Across English-as-a-second and English-as-a-foreign language (EFL) contexts, literature supports the functionality of phonics instruction on reading and other early literacy skills (Ehri et al, 2001). Turkey is an EFL context where English is offered at primary level by Turkey’s Ministry of National Education without phonological or phonemic awareness raising activities and materials at public schools. Phonics is more commonly, yet unsystematically, integrated in private schools’ curricula and instructional design. In Turkey, English is offered as a subject without training in noticing the sounds of English language and distinguishing the sound-letter (phoneme-grapheme) relationships. Reading has mostly been practiced for comprehension purposes. The present study systematically reviews sampled reading and educational materials (N:192) for sound awareness in English to establish a phonics program for early English. In these publications, the emphases, and instructional activities/tasks tapping into English language phonological, phonemic, and morphological awareness for English language learners in Turkey were coded and analyzed to answer the following:
- In what ways is phonological awareness tapped into and practiced in the sampled English authentic children’s storybooks as well as phonics-based publications?
The findings revealed authentic English picture books were the richest source implicitly tapping into English sound awareness, specifically rhyme awareness, following instructional phonics materials which follow an explicit and scaffolding approach to increase English sound awareness. The study findings inform in-practice English teachers about the functions of storybooks for increasing English sound awareness of young learners and EFL program designers for a story-integrated and contextualized English sound awareness EFL program for primary levels.

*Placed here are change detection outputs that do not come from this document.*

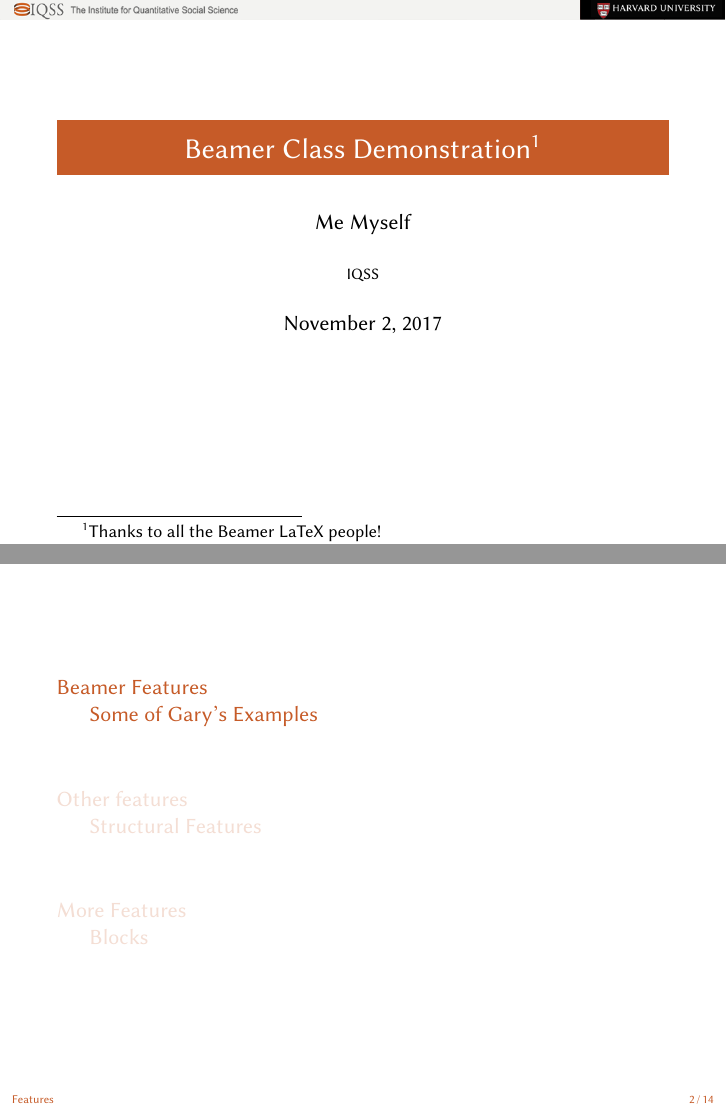
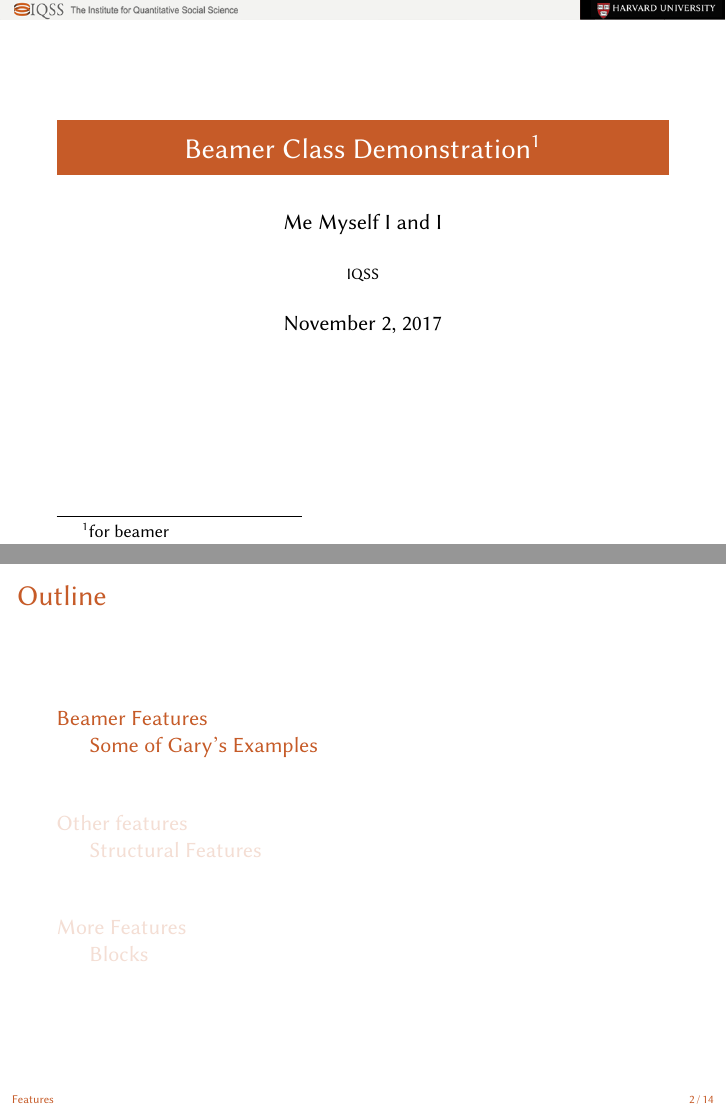
Before and after one commit to IQSS/iqss-beamer-theme, LaTeX slides (demo/beamer-demo.tex, which reads beamerthemeiqss.sty): pages 1 and 2 of 24, joined at a grey line. Compiled offline with XeLaTeX.

Commit message:
provide iqsssectiontitle command

```diff
--- a/beamerthemeiqss.sty
+++ b/beamerthemeiqss.sty
@@ -15,6 +15,12 @@
 \mode<presentation>
 
 \hypersetup{colorlinks=true,allcolors=iqss@orange}
+
+\def \iqsssectiontitleheader {}
+
+\newcommand{\iqsssectiontitle}[1]{
+  \def \iqsssectiontitleheader{#1}
+}
 
 %\setbeamertemplate{footline}[frame number]
 \setbeamertemplate{footline}
@@ -72,12 +78,12 @@
 
 \AtBeginSection[]{
   \title{\insertsectionhead}
-    \frame{\tableofcontents[currentsection]}
+  \frame{\frametitle{\iqsssectiontitleheader} \tableofcontents[currentsection]}
 }
 
 \AtBeginPart{
   \title{\insertpart}
-    \frame{\tableofcontents}
+    \frame{\frametitle{\iqsssectiontitleheader} \tableofcontents}
 }
 
 \mode
--- a/demo/beamer-demo.tex
+++ b/demo/beamer-demo.tex
@@ -5,9 +5,9 @@
 \usepackage{textcomp}
 \usetheme{iqss}
 
-\title[Beamer Demo]{Beamer Class Demonstration\thanks{Thanks to all the Beamer LaTeX people!}}
+\title[Beamer Demo]{Beamer Class Demonstration\thanks{for beamer}}
 
-\author{Me Myself}
+\author{Me Myself I and I }
 \date{\today}
 \institute{IQSS}
 %\titlegraphic{\includegraphics[height=3em]{iqlogo.png}}
@@ -15,6 +15,8 @@
 \begin{document}
 
 \frame[plain]{\titlepage}
+
+\iqsssectiontitle{Outline}
 
 \section[Features]{Beamer Features}
 
```
Also changed, not shown: demo/beamer-demo.pdf, demo/beamer-demo.tex (1 more changed lines).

Ehri, L. C., Nunes, S. R., Stahl, S. A., & Willows, D. M. (2001). Systematic phonics instruction helps students learn to read: evidence from the national reading panel’s meta-analysis. Review of Educational Research, 71(3), 393-447. DOI: 10.3102/00346543071003393